By Marie Lall and Kusha Anand
Amidst the COVID-19 lockdowns there has been some amazing generosity in both the public and private sectors to keep people alive. However, not all acts have had positive social outcomes, whether intended or not. Education was forced to move on-line, with most stakeholders completely unprepared. Small differences, for example, in access to infrastructure have the potential to widen adverse education outcomes. We have also seen communities come closer together, sometimes at the cost of excluding the underprivileged and minorities. These acts have amplified the divide further. The link between education, discrimination and disadvantage is particularly pronounced both in India and Pakistan where the spread of the virus has exacerbated existing inequalities.

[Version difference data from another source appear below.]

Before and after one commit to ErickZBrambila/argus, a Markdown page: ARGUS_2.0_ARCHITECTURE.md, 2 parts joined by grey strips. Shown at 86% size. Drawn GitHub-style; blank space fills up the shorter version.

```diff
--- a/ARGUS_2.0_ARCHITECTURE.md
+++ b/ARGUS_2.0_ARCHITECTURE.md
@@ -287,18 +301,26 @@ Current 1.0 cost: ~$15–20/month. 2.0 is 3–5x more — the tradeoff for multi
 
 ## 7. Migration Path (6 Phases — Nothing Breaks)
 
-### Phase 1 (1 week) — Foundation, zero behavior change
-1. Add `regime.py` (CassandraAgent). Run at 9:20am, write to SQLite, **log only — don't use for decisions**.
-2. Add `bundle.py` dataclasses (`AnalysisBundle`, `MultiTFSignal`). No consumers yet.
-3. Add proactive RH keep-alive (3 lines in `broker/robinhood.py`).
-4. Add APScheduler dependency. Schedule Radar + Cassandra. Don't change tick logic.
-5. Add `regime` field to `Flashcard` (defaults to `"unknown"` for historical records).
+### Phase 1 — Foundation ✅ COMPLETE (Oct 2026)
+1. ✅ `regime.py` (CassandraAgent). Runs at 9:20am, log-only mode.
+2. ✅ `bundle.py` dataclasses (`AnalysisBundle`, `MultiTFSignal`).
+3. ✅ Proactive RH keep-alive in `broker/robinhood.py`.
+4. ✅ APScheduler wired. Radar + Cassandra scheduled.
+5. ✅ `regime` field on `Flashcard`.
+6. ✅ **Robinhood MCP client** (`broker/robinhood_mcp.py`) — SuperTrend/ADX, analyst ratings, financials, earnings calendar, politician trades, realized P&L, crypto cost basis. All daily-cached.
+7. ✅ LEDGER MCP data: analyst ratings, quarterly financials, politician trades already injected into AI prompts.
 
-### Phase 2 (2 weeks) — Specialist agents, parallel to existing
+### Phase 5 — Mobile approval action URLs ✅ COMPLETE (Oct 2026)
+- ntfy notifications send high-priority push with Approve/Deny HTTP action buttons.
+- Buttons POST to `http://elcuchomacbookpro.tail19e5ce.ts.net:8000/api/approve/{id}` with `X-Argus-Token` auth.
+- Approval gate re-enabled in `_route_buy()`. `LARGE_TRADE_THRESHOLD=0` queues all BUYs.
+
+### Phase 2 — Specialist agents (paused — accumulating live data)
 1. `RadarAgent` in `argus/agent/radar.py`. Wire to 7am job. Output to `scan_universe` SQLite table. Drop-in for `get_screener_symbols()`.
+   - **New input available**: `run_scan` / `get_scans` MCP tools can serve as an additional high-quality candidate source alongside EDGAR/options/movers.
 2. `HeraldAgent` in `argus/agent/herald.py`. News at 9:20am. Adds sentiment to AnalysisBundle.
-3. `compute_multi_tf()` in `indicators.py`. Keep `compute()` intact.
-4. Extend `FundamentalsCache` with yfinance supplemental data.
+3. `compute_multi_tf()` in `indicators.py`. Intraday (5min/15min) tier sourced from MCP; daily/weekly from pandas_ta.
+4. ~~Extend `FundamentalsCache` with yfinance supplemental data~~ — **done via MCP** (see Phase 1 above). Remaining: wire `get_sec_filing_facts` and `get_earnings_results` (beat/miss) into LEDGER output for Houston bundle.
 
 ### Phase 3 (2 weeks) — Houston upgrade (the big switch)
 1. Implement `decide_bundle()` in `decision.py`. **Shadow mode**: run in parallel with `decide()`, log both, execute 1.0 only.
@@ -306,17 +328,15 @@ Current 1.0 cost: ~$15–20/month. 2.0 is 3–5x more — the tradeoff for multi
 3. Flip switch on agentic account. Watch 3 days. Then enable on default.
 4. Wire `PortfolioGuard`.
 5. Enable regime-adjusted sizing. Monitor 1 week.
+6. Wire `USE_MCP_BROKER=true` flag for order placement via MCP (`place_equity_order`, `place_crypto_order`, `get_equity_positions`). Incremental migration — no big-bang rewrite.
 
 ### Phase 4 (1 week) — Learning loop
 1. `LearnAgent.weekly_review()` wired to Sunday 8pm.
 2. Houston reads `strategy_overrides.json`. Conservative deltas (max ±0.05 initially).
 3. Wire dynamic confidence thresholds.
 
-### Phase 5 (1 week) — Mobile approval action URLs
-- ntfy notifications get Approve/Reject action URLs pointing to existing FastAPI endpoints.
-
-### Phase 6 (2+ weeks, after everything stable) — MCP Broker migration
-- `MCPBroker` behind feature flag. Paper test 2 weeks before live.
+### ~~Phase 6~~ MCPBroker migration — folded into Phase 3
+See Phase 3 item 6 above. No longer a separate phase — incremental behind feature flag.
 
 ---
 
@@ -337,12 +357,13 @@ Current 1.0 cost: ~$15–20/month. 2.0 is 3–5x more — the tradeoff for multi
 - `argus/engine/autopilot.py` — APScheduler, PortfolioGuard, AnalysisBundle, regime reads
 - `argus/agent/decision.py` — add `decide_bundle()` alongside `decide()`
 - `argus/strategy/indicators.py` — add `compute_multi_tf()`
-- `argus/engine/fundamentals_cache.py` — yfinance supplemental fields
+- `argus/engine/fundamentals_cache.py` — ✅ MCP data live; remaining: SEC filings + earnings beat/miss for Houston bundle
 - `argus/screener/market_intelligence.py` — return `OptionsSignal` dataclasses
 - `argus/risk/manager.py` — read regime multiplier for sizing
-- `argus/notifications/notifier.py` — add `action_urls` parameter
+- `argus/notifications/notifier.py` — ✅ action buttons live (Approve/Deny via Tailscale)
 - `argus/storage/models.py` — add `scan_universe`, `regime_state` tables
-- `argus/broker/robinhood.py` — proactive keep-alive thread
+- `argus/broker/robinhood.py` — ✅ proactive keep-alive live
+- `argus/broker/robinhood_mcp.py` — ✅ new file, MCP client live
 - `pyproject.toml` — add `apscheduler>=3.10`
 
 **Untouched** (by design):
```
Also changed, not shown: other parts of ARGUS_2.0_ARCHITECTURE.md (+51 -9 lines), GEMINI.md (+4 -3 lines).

The role of religion is key in the construction of identity and South Asia is no exception. Many religious communities in South Asia today identify at least as much with their religion as with their nationality. For some, the two are synonymous. It is therefore not surprising that in a crisis where it’s easy to blame one group, religious fault lines are used politically. In India, Muslims are being blamed for the spread of the virus because of a large gathering organised by Tablighi Jamaat (a global Islamic missionary movement) in Nizamuddin in New Delhi, where over 300 people were infected. The press has focused on the spread of the virus, blaming the Muslims who attended the meeting for carrying it across India and there is talk (and tweets) of ‘corona jihadis’. Other communities that met and spread the virus for example at the six-day Sikh festival of Hola Mohalla are not accused in the same way and no one blames those who got together to celebrate Holi on the 10th of March, a festival that led to the spread of the infection in Rajasthan. Muslims are in many cases some of the poorest and most disadvantaged communities already; there has been active discrimination by the BJP led establishmentnot least with the recent citizenship amendment act.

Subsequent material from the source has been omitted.